Restricted to the Pilbara region in north-western W.A. where known from only two sites, SW of Marble Bar and S of Port Hedland.

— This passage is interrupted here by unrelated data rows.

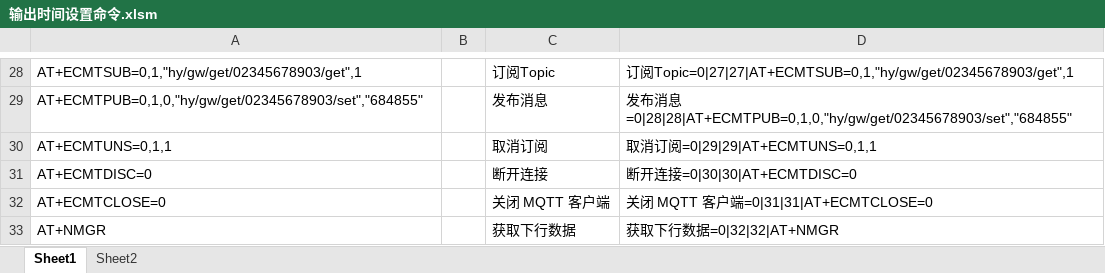
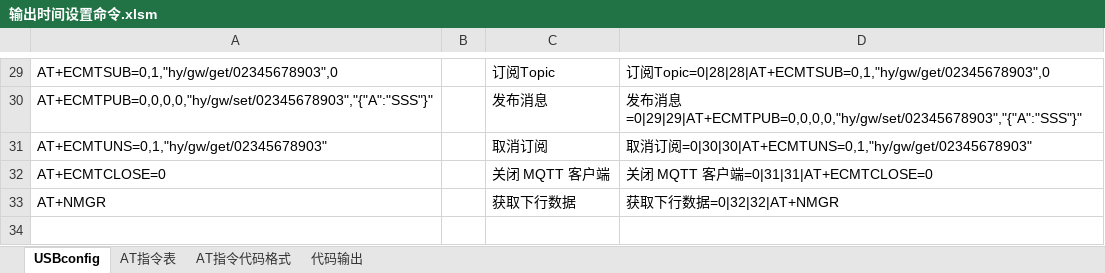
Before and after one commit to chaimark/C_Quiz, an Excel workbook: 输出时间设置命令.xlsm, sheet USBconfig, drawn as a sheet; only a part is shown, gaps mark what is left out; values as stored, in another font and other column widths than the file's, no borders; conditional formats not drawn; removed rows and columns are numbered as before the commit, all else as after; the diff covers the shown part only; the diff names each change by its address in the sheet, - before the commit and + after, or states it on an @@ line.

```diff
--- a/输出时间设置命令.xlsm (sheet USBconfig)
+++ b/输出时间设置命令.xlsm (sheet USBconfig)
-sheet tab: Sheet1
+sheet tab: USBconfig
-sheet tab: Sheet2
+sheet tab: AT指令表
+sheet tab: AT指令代码格式
+sheet tab: 代码输出
-A29: AT+ECMTSUB=0,1,"hy/gw/get/02345678903/get",1
+A29: AT+ECMTSUB=0,1,"hy/gw/get/02345678903",0
-D29: 订阅Topic=0|27|27|AT+ECMTSUB=0,1,"hy/gw/get/02345678903/get",1
+D29: 订阅Topic=0|28|28|AT+ECMTSUB=0,1,"hy/gw/get/02345678903",0
-A30: AT+ECMTPUB=0,1,0,"hy/gw/get/02345678903/set","684855"
+A30: AT+ECMTPUB=0,0,0,0,"hy/gw/set/02345678903","{"A":"SSS"}"
-D30: …消息=0|28|28|AT+ECMTPUB=0,1,0,"hy/gw/get/02345678903/set","684855"
+D30: …消息=0|29|29|AT+ECMTPUB=0,0,0,0,"hy/gw/set/02345678903","{"A":"SSS"}"
-A31: AT+ECMTUNS=0,1,1
+A31: AT+ECMTUNS=0,1,"hy/gw/get/02345678903"
-D31: 取消订阅=0|29|29|AT+ECMTUNS=0,1,1
+D31: 取消订阅=0|30|30|AT+ECMTUNS=0,1,"hy/gw/get/02345678903"
-row 31: AT+ECMTDISC=0 |  | 断开连接 | 断开连接=0|30|30|AT+ECMTDISC=0
```
Also changed, not shown: 8 added rows, 7 removed rows and 17 edited cells elsewhere in this sheet.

Shapely, obconic tree 4–8 (–14) m high, adolescent plants often with a conifer-like appearance. Bark ‘Minni Ritchi’, brownish red, a short, grey stocking at base of oldest stems. Branchlets not pendulous, brittle, glabrous. Phyllodes linear, ±straight, not especially rigid, flat (except terete on juvenile plants), (4–) 7–12 (–15) cm long, 1–2 (–2.5) mm wide, pungent or sub-pungent, glabrous or sometimes subglabrous, green to dull grey-green or sub-glaucous; very finely multistriate with nerves close together; gland 1, ±basal. Inflorescences simple, 2–6 per axil; peduncles 5–10 mm long, glabrous or ±sericeous; spikes 1–2 cm long (dry), subdense, light golden. Flowers 5-merous; calyx c. 1/2 length of corolla, shortly dissected into broadly triangular lobes. Pods broadly linear, flat, normally shallowly curved, 3–10 cm long, 6–8 mm wide, coriaceous-crustaceous to ±sub-woody, glabrous, resinous. Seeds longitudinal, oblong or sometimes oblong-elliptic, flattened, 7–11 mm long, brown tinged greyish; areole small, c. 1 mm long.


Flowers Apr., May and Oct., possibly in response to timing and intensity of rainfall.


Grows in skeletal soil on granite outcrops.


W.A.: SW of Marble Bar [precise localities withheld for conservation reasons], J.S.Beard 4627 (PERTH), B.R.Maslin 8490 (AD, CANB, DNA, PERTH) and L.Thomson LXT 1160 (PERTH); S of Port Hedland, B.R.Maslin 8492 (CANB, MEL, NSW, PERTH) and S.van Leeuwen 5247 (K, MEL, NSW, PERTH).


Most closely related to the widespread A. cyperophylla which comprises two varieties, with only one (var. omearana) occurring in the Pilbara region. Acacia cyperophylla differs from A. leeuweniana most readily in its normally terete phyllodes and habitat preference for growing along watercourses; var. omearana further distinguished by its pendulous branchlets and phyllodes, see B.R.Maslin, Nuytsia 18: 157 (2008) 157 for further discussion. More distantly related to A. rhodophloia which differs in its generally lower stature, shorter, broader phyllodes and narrower pods.

FOA Reference

Flora of Australia Project


B.R.Maslin, J.Reid